A small number of alleged Hypogea, earthen structures carved into rocks that were used for burials, have been identified on the islands of Corvo, Santa Maria and Terceira by Portuguese archaeologist Nuno Ribeiro and speculations were published that they might date back 2000 years, alluding to a human presence on the island before the Portuguese. However, these kind of structures have always been used in the Azores to store cereals and suggestions by Ribeiro that they might be burial sites are unconfirmed. Detailed examination and dating to authenticate the validity of these speculations is lacking. So far, it is unclear whether these structures are natural or man-made and they predate the 15th-century Portuguese colonization of the Azores. Solid confirmation of a pre-Portuguese human presence in the archipelago has not yet been published.
The discovery and settlement of the Azores archipelago, much like the islands of Madeira, is one of the more controversial aspects of the Portuguese Age of Discovery. In addition to many theories, myths and stories written about the Azores there have been various Genoese and Catalan maps produced since 1351 that identified islands in the Atlantic. Some chroniclers note that sailors knew of the islands, and visited them during return voyages from the Canary Islands (about 1340–1345), during the reign of King Afonso IV. In "A History of the Azores" by Thomas Ashe written in 1813 the author identified a Fleming, Joshua Vander Berg of Bruges, who made land in the archipelago during a storm on his way to Lisbon. Ashe then claimed that the Portuguese explored the area and claimed it for Portugal shortly after. Other stories note the discovery of the first islands (São Miguel Island, Santa Maria Island and Terceira Island) were made by sailors in the service of Henry the Navigator, although there are few written documents to support the claims. Supporting the official history of the islands are latter day writings, based on oral tradition, that appeared in the first half of the 15th century. Legends and myths also developed during pre-official history to include myths about Prester John, the "Ilhas Afortunadas" (the Fortunate Isles), the "Ilhas Azuis" (the Blue Islands), the "Ilhas Cassiterides" (the islands of Tin and Silver) or "Ilhas de Sete Cidades" (the islands of the Seven Cities), all noting the knowledge of undiscovered lands in the middle of the Atlantic.

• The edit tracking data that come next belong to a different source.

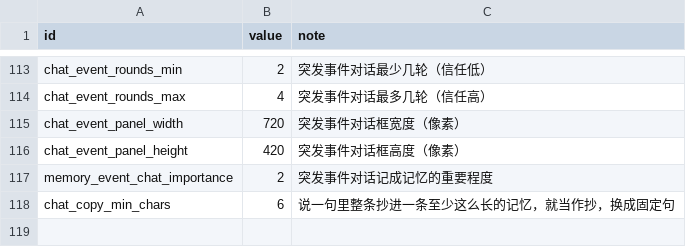
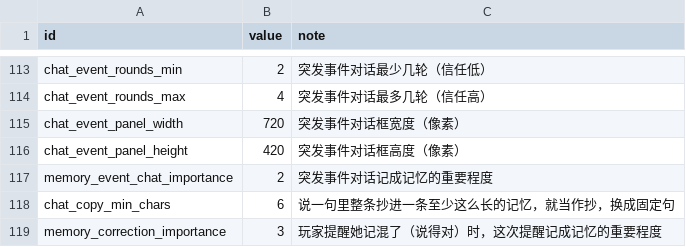
Before and after one commit to yijiuxia/to-you-tomorrow, a CSV file: data/balance.csv, drawn as a sheet; only a part is shown, gaps mark what is left out.

```diff
--- a/data/balance.csv
+++ b/data/balance.csv
@@ -118 +118,2 @@ memory_event_chat_importance,2,突发事件对话记成记忆的重要程度
 chat_copy_min_chars,6,"说一句"里整条抄进一条至少这么长的记忆，就当作抄，换成固定句
+memory_correction_importance,3,玩家提醒她记混了（说得对）时，这次提醒记成记忆的重要程度
```
Also changed, not shown: text/wk.csv, 13 other files.
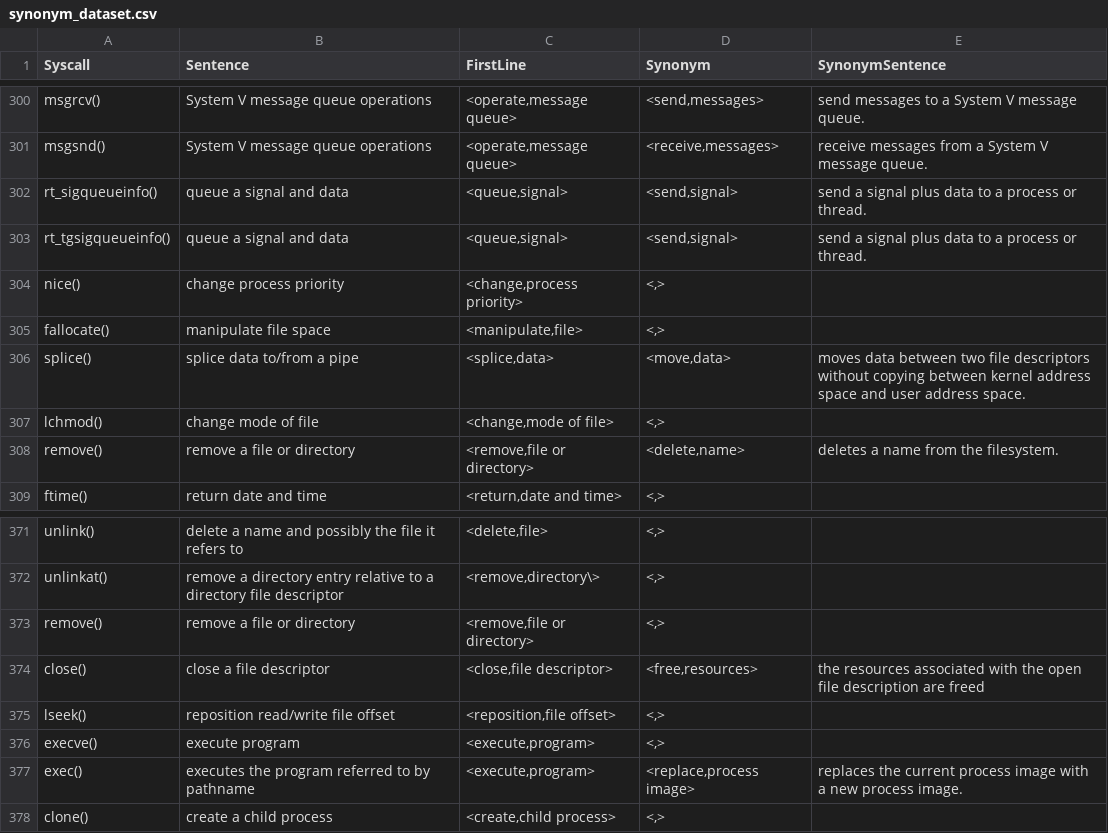
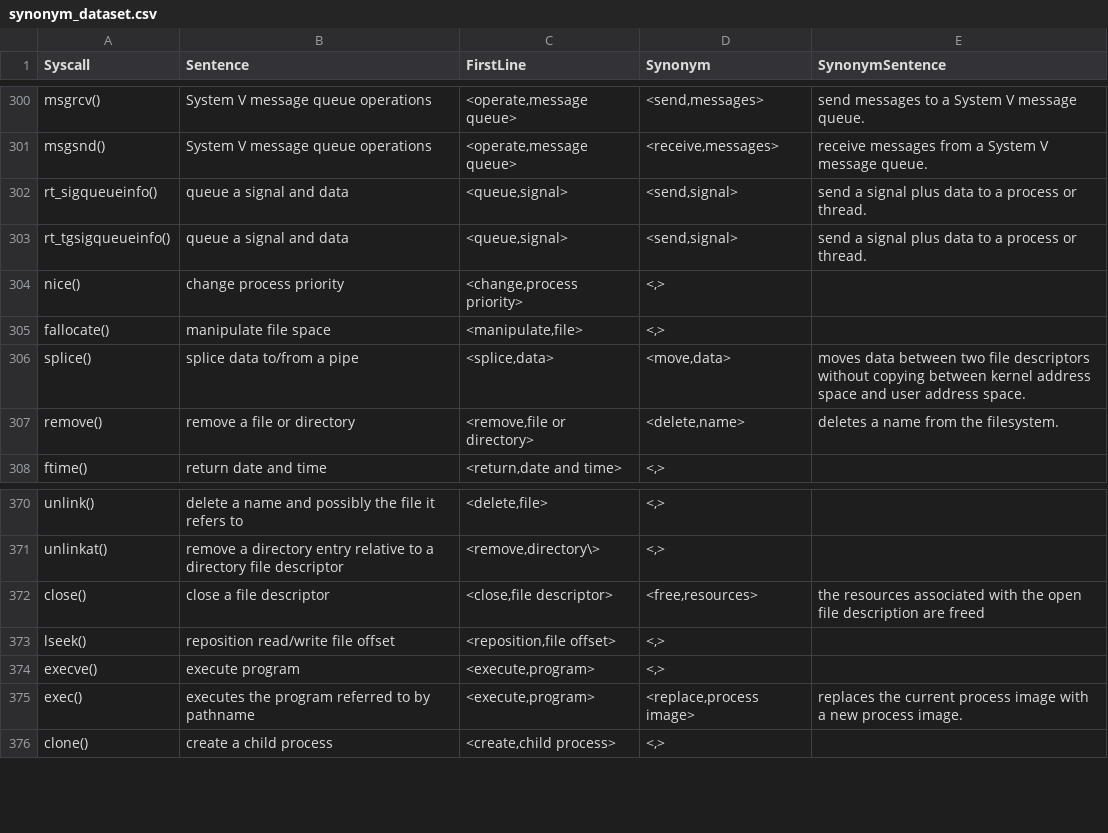
Before and after one commit to weberlu88/2022-CCoE, a CSV file: C syscall/synonym_data/synonym_dataset.csv, drawn as a sheet; only a part is shown, gaps mark what is left out.

```diff
--- a/C syscall/synonym_data/synonym_dataset.csv
+++ b/C syscall/synonym_data/synonym_dataset.csv
@@ -306,3 +306,2 @@ fallocate(),manipulate file space,"<manipulate,file>","<,>",
 splice(),splice data to/from a pipe,"<splice,data>","<move,data>",moves data between two file descriptors without copying between kernel address space and user address space.
-lchmod(),change mode of file,"<change,mode of file>","<,>",
 remove(),remove a file or directory,"<remove,file or directory>","<delete,name>",deletes a name from the filesystem.
@@ -372,3 +371,2 @@ unlink(),delete a name and possibly the file it refers to,"<delete,file>","<,>",
 unlinkat(),remove a directory entry relative to a directory file descriptor,"<remove,directory\>","<,>",
-remove(),remove a file or directory,"<remove,file or directory>","<,>",
 close(),close a file descriptor,"<close,file descriptor>","<free,resources>",the resources associated with the open file description are freed
```
Also changed, not shown: 2 other files.
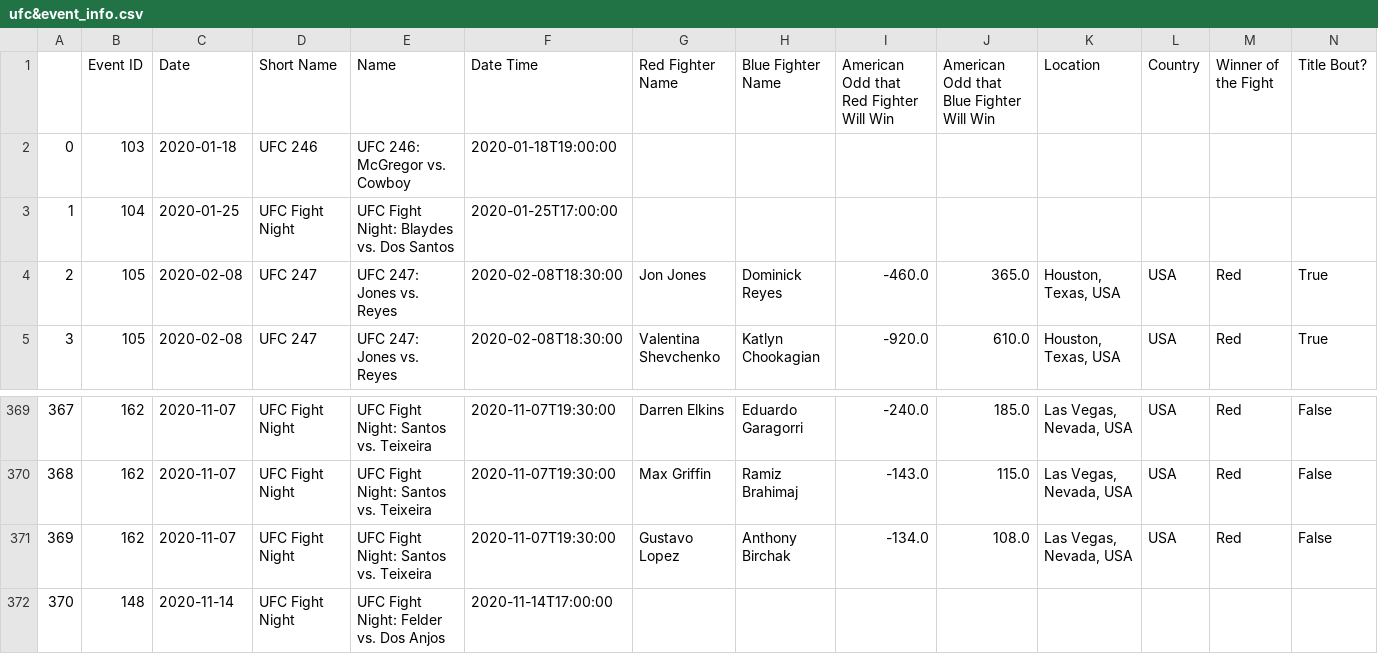
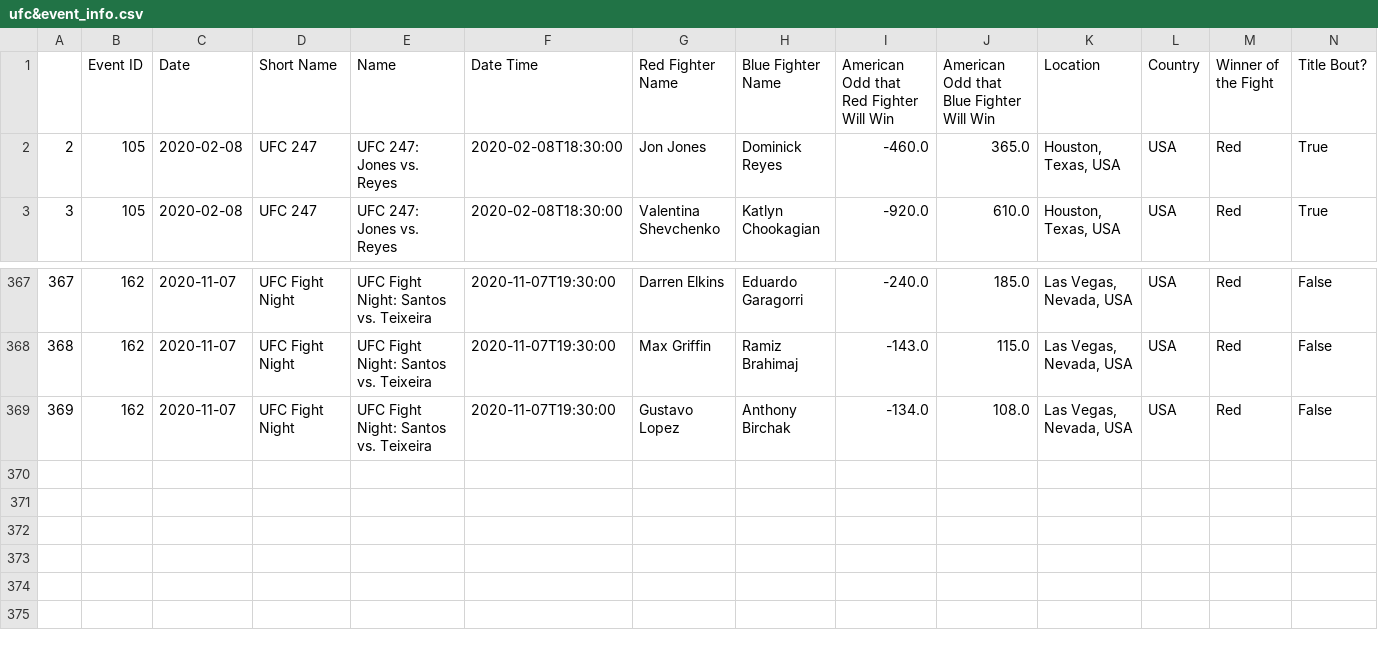
Before and after one commit to yuyhong23/UFC-COVID, a CSV file: data_files/ufc&event_info.csv, drawn as a sheet; only a part is shown, gaps mark what is left out; rows hold the shown columns only; the diff names each change by its address in the sheet, - before the commit and + after, or states it on an @@ line.

Commit message:
Discovered that I exported the wrong ufc_event dataframe. Fixed that.

```diff
--- a/data_files/ufc&event_info.csv
+++ b/data_files/ufc&event_info.csv
-row 2: 0 | 103 | 2020-01-18 | UFC 246 | UFC 246: McGregor vs. Cowboy | 2020-01-18T19:00:00
-row 3: 1 | 104 | 2020-01-25 | UFC Fight Night | UFC Fight Night: Blaydes vs. Dos Santos | 2020-01-25T17:00:00
-row 372: 370 | 148 | 2020-11-14 | UFC Fight Night | UFC Fight Night: Felder vs. Dos Anjos | 2020-11-14T17:00:00
```
Also changed, not shown: 1 other file.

Officially, the first islands were "discovered" in the 15th century (in 1431) by Gonçalo Velho Cabral a Captain in the service of Infante D. Henrique, though credit is also given to the explorer Diogo de Silves (in 1427).